DATA PROVIDED:
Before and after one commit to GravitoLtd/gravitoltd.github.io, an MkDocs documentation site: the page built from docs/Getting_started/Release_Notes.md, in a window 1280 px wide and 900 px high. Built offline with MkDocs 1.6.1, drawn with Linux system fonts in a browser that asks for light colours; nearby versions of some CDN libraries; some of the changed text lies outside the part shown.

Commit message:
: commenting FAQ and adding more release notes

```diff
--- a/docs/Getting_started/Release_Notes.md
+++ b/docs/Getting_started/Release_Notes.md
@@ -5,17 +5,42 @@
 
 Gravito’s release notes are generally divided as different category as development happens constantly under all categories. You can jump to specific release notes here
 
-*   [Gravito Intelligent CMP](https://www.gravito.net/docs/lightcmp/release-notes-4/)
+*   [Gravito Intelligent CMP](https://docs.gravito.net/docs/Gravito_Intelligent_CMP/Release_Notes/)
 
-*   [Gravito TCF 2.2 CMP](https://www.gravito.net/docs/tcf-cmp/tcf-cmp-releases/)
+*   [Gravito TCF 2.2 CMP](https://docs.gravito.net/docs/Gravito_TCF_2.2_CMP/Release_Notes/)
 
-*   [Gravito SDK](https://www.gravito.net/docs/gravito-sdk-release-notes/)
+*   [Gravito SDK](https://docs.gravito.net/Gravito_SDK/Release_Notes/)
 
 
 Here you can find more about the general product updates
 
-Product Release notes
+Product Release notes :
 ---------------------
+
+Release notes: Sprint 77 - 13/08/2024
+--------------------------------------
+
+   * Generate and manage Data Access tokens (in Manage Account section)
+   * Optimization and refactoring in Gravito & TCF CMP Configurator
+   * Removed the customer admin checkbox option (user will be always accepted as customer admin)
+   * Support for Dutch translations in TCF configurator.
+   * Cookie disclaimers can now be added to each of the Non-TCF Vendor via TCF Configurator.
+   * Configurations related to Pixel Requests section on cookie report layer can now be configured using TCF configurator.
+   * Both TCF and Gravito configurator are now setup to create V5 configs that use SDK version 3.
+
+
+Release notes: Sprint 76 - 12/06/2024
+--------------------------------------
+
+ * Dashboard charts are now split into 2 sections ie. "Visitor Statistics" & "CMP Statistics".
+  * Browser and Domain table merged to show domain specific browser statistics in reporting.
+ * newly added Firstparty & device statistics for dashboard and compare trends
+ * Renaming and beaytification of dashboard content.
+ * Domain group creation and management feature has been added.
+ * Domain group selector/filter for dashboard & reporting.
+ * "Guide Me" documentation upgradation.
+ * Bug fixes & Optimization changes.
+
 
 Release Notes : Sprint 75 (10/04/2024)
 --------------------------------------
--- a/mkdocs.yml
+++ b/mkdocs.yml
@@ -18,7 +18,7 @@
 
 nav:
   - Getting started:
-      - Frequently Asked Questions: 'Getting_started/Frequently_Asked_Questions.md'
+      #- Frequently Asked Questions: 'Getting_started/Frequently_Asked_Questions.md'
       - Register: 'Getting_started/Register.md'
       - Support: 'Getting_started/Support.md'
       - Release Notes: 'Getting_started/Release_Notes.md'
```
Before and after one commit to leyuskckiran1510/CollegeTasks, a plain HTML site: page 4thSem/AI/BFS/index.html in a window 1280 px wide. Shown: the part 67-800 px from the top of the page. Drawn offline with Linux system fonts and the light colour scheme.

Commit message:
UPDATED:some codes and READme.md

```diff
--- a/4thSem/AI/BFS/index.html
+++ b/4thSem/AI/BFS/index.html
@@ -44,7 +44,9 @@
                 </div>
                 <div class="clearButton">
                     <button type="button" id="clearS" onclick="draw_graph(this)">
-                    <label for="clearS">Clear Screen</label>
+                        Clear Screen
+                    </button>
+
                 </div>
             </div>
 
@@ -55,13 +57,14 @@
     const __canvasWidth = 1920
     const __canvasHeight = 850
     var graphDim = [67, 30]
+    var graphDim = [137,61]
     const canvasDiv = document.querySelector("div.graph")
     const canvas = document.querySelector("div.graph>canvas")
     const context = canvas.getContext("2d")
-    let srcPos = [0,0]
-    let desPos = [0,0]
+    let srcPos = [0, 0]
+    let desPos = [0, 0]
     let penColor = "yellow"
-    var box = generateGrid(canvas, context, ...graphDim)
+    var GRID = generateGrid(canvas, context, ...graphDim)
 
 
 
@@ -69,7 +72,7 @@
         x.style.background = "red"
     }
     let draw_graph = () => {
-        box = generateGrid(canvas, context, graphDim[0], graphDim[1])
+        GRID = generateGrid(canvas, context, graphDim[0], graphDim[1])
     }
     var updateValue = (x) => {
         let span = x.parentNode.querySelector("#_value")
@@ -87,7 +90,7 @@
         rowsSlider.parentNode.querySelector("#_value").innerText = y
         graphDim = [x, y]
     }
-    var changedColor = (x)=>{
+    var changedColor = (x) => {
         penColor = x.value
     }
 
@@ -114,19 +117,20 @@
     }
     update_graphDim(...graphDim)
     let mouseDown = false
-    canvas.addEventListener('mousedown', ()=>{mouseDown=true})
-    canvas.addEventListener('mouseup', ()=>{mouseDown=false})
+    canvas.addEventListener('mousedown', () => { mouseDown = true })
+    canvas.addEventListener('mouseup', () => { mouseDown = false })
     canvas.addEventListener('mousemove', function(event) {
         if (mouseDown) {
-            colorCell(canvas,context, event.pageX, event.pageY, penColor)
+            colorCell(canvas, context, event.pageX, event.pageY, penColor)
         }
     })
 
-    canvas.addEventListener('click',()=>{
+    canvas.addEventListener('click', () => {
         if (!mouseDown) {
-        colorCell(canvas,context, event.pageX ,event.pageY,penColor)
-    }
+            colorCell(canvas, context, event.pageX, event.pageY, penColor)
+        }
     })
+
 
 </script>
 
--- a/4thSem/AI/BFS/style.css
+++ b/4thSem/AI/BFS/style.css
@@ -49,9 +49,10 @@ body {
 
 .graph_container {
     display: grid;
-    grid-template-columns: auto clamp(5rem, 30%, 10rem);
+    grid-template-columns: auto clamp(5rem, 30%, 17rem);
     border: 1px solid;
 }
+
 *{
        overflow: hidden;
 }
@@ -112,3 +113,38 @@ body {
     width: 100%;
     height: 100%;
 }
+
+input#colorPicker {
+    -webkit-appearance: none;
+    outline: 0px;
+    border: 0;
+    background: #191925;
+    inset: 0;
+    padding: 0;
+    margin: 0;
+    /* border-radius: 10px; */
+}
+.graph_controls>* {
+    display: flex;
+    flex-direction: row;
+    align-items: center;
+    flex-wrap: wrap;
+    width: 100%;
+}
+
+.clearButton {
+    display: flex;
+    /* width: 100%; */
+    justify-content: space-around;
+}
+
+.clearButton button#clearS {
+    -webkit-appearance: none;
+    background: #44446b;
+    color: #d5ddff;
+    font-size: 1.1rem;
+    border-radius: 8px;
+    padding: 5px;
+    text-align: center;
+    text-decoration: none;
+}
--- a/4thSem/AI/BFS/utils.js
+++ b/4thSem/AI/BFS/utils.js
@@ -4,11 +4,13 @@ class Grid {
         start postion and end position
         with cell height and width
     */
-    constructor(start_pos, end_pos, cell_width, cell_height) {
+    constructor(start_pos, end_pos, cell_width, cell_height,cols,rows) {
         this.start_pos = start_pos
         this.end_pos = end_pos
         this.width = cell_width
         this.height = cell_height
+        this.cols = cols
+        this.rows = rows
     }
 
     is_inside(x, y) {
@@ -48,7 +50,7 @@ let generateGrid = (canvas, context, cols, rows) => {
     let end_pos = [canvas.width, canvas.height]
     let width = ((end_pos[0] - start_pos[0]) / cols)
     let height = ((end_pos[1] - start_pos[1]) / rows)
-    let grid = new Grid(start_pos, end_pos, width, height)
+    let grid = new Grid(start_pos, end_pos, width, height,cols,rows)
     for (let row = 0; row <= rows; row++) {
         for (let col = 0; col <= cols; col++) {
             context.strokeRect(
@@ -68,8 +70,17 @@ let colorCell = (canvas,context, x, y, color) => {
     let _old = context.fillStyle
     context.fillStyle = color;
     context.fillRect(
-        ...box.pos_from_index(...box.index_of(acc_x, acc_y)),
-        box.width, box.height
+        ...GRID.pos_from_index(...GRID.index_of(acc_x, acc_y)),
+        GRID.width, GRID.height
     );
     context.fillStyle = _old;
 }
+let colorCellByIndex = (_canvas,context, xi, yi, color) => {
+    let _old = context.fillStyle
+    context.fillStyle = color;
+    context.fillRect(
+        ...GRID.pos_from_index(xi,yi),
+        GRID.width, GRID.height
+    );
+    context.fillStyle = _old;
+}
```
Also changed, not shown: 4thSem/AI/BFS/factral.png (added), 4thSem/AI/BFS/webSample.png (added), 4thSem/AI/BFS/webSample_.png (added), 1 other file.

PROBLEM:
Find the string "addEventListener" in the data. Report each line it appears in.

TASK ANSWER:
-    canvas.addEventListener('mousedown', ()=>{mouseDown=true})
-    canvas.addEventListener('mouseup', ()=>{mouseDown=false})
+    canvas.addEventListener('mousedown', () => { mouseDown = true })
+    canvas.addEventListener('mouseup', () => { mouseDown = false })
     canvas.addEventListener('mousemove', function(event) {
-    canvas.addEventListener('click',()=>{
+    canvas.addEventListener('click', () => {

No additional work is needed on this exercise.